by Creative Director, Jim Aikman

“The experience of making the photographs [interferes with] decisions about the value of individual photographs.”
-Mike Davis

I’ve been fortunate to direct a few films that became long term projects, spanning years of my career. Until recently, I usually edited these projects as well as directing, and loved the creative freedom that it afforded - plus, it’s always hard to trust another editor! However, it can be difficult to chop up your darlings and leave them behind.

In 2017, I had the opportunity to direct two broadcast productions and work with an independent editor. This was partly helpful because an editor has to consider the opinions of the programs’ many producers on these bigger productions, and it would be difficult to stay objective as a director/editor. It was a great experience for me to step out of the editor's chair and be able to se the big picture more clearly.

Video Editing

Ultimately, it is not uncommon to work with smaller budgets and edit your own footage, so I thought I’d share some tips about how to stay objective:

There’s an interplay happening behind the intention of every edit between the emotional effect of an image and its narrative function; in other words, poetry vs prose. This can be totally interrupted by extraneous footage that the editor has left in because he or she was too personally attached to it. So the most important thing is to try and think objectively and always keep the bigger picture in mind.

Your editing style needs to be just pithy enough to carry the narrative, but not hold the viewer’s hand. This is largely accomplished after the initial scripting, where you can pay attention to what is being given to the viewer and what is being withheld, which encourages the imagination and participation from the viewer and promotes engagement. On the other hand, neatly leading a viewer through the experience can be patronizing and even worse, boring. This is true in everything from 30 second Instagram commercials to 90 minute features.

Time and space is crucial; you need to be able to step back from you footage and its arrangement in order to return with fresh eyes and see the footage for what it means to your story, not what it means to you.

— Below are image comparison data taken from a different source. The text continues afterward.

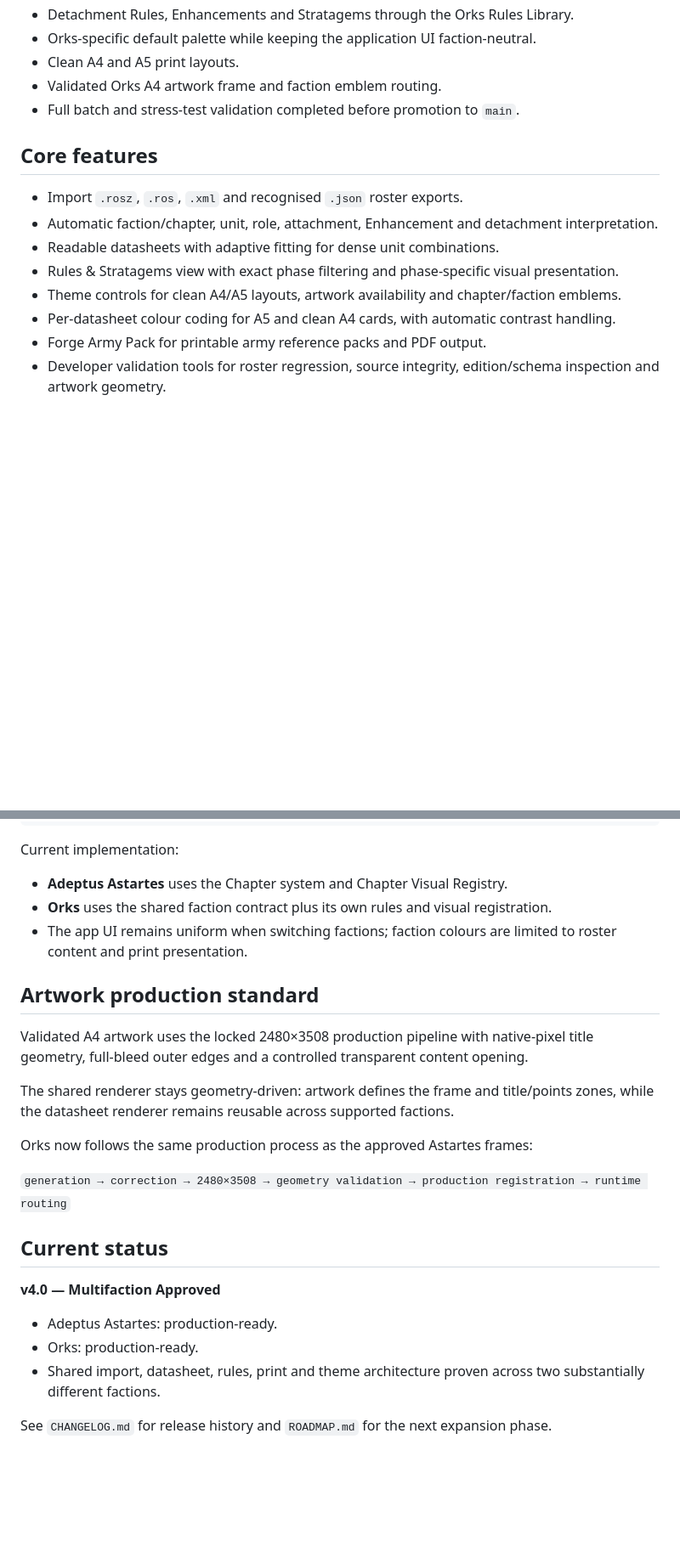
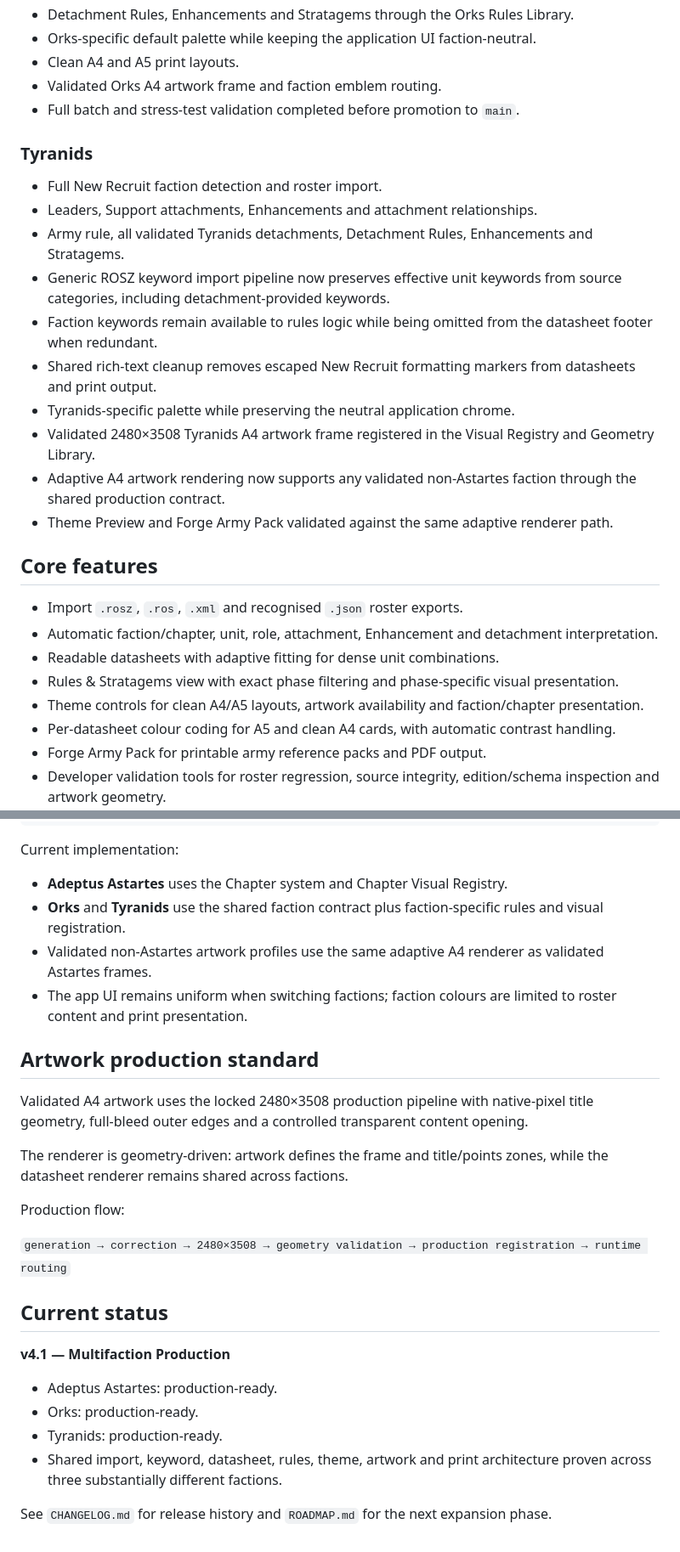
Before and after one commit to Fenrissjors/Astarttes-Forge, a Markdown page: README.md, 2 parts joined by grey strips. Shown at 85% size. GitHub-like rendering; blank space fills up the shorter version.

Commit message:
docs: update README for Tyranids production status

```diff
--- a/README.md
+++ b/README.md
@@ -27,13 +27,26 @@ Astartes Forge has reached its first true multifaction milestone. The applicatio
 - Validated Orks A4 artwork frame and faction emblem routing.
 - Full batch and stress-test validation completed before promotion to `main`.
 
+### Tyranids
+
+- Full New Recruit faction detection and roster import.
+- Leaders, Support attachments, Enhancements and attachment relationships.
+- Army rule, all validated Tyranids detachments, Detachment Rules, Enhancements and Stratagems.
+- Generic ROSZ keyword import pipeline now preserves effective unit keywords from source categories, including detachment-provided keywords.
+- Faction keywords remain available to rules logic while being omitted from the datasheet footer when redundant.
+- Shared rich-text cleanup removes escaped New Recruit formatting markers from datasheets and print output.
+- Tyranids-specific palette while preserving the neutral application chrome.
+- Validated 2480×3508 Tyranids A4 artwork frame registered in the Visual Registry and Geometry Library.
+- Adaptive A4 artwork rendering now supports any validated non-Astartes faction through the shared production contract.
+- Theme Preview and Forge Army Pack validated against the same adaptive renderer path.
+
 ## Core features
 
 - Import `.rosz`, `.ros`, `.xml` and recognised `.json` roster exports.
 - Automatic faction/chapter, unit, role, attachment, Enhancement and detachment interpretation.
 - Readable datasheets with adaptive fitting for dense unit combinations.
 - Rules & Stratagems view with exact phase filtering and phase-specific visual presentation.
-- Theme controls for clean A4/A5 layouts, artwork availability and chapter/faction emblems.
+- Theme controls for clean A4/A5 layouts, artwork availability and faction/chapter presentation.
 - Per-datasheet colour coding for A5 and clean A4 cards, with automatic contrast handling.
 - Forge Army Pack for printable army reference packs and PDF output.
 - Developer validation tools for roster regression, source integrity, edition/schema inspection and artwork geometry.
@@ -57,25 +70,27 @@ Faction-specific rules, palette, emblem and optional artwork pack
 Current implementation:
 
 - **Adeptus Astartes** uses the Chapter system and Chapter Visual Registry.
-- **Orks** uses the shared faction contract plus its own rules and visual registration.
+- **Orks** and **Tyranids** use the shared faction contract plus faction-specific rules and visual registration.
+- Validated non-Astartes artwork profiles use the same adaptive A4 renderer as validated Astartes frames.
 - The app UI remains uniform when switching factions; faction colours are limited to roster content and print presentation.
 
 ## Artwork production standard
 
 Validated A4 artwork uses the locked 2480×3508 production pipeline with native-pixel title geometry, full-bleed outer edges and a controlled transparent content opening.
 
-The shared renderer stays geometry-driven: artwork defines the frame and title/points zones, while the datasheet renderer remains reusable across supported factions.
+The renderer is geometry-driven: artwork defines the frame and title/points zones, while the datasheet renderer remains shared across factions.
 
-Orks now follows the same production process as the approved Astartes frames:
+Production flow:
 
 `generation → correction → 2480×3508 → geometry validation → production registration → runtime routing`
 
 ## Current status
 
-**v4.0 — Multifaction Approved**
+**v4.1 — Multifaction Production**
 
 - Adeptus Astartes: production-ready.
 - Orks: production-ready.
-- Shared import, datasheet, rules, print and theme architecture proven across two substantially different factions.
+- Tyranids: production-ready.
+- Shared import, keyword, datasheet, rules, theme, artwork and print architecture proven across three substantially different factions.
 
 See `CHANGELOG.md` for release history and `ROADMAP.md` for the next expansion phase.
```
Also changed, not shown: other parts of README.md (+3 -3 lines).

Some of my best footage has wound up on the cutting room floor because it didn’t quite fit the story, or there was a better shot from a different angle. And I had to be alright with that… Until the time of the year comes around to revisit the highlight reel and you can drop in new shots that nobody’s seen :)

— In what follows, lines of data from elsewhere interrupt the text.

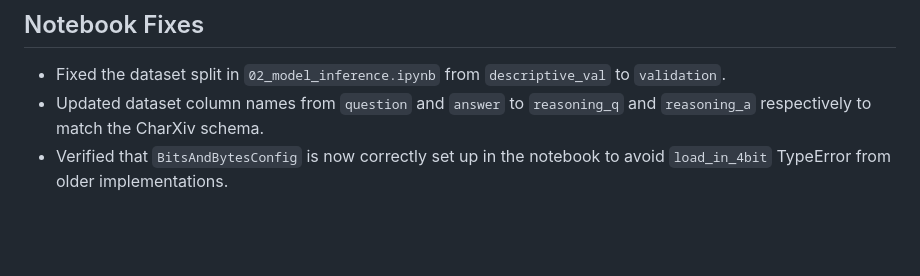
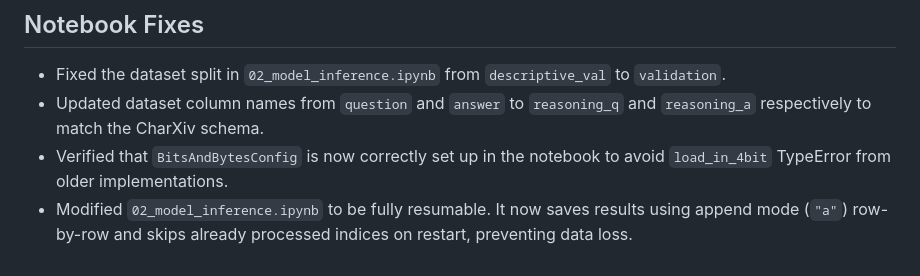
Before and after one commit to yahorlahunovich/chart-prm, a Markdown page: implementation_log.md, the part around the change. Rendered like a GitHub page; blank space fills up the shorter version.

Commit message:
Update log with resumability changes

```diff
--- a/implementation_log.md
+++ b/implementation_log.md
@@ -30,3 +30,4 @@ This file tracks the step-by-step implementation of the ChartPRM project. Every
 - Fixed the dataset split in `02_model_inference.ipynb` from `descriptive_val` to `validation`.
 - Updated dataset column names from `question` and `answer` to `reasoning_q` and `reasoning_a` respectively to match the CharXiv schema.
 - Verified that `BitsAndBytesConfig` is now correctly set up in the notebook to avoid `load_in_4bit` TypeError from older implementations.
+- Modified `02_model_inference.ipynb` to be fully resumable. It now saves results using append mode (`"a"`) row-by-row and skips already processed indices on restart, preventing data loss.
```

In the end, you’ll never be able to be totally objective about footage that you made, but finding that balance between something that you will enjoy and something the viewer will enjoy is the key.

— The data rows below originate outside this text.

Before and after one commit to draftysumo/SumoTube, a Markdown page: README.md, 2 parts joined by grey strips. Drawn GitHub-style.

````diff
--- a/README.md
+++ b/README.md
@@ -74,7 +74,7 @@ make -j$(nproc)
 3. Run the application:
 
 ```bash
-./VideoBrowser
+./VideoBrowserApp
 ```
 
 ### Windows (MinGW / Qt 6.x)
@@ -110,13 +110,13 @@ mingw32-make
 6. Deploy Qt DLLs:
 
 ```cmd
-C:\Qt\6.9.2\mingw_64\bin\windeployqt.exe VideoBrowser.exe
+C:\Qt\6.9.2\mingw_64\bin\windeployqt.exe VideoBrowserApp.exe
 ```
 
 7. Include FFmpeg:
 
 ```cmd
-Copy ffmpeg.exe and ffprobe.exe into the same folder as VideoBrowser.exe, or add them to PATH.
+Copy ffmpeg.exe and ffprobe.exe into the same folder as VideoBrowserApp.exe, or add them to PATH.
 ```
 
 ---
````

Watefall

Stay tuned

For more fun blog posts and interviews with other industry professionals!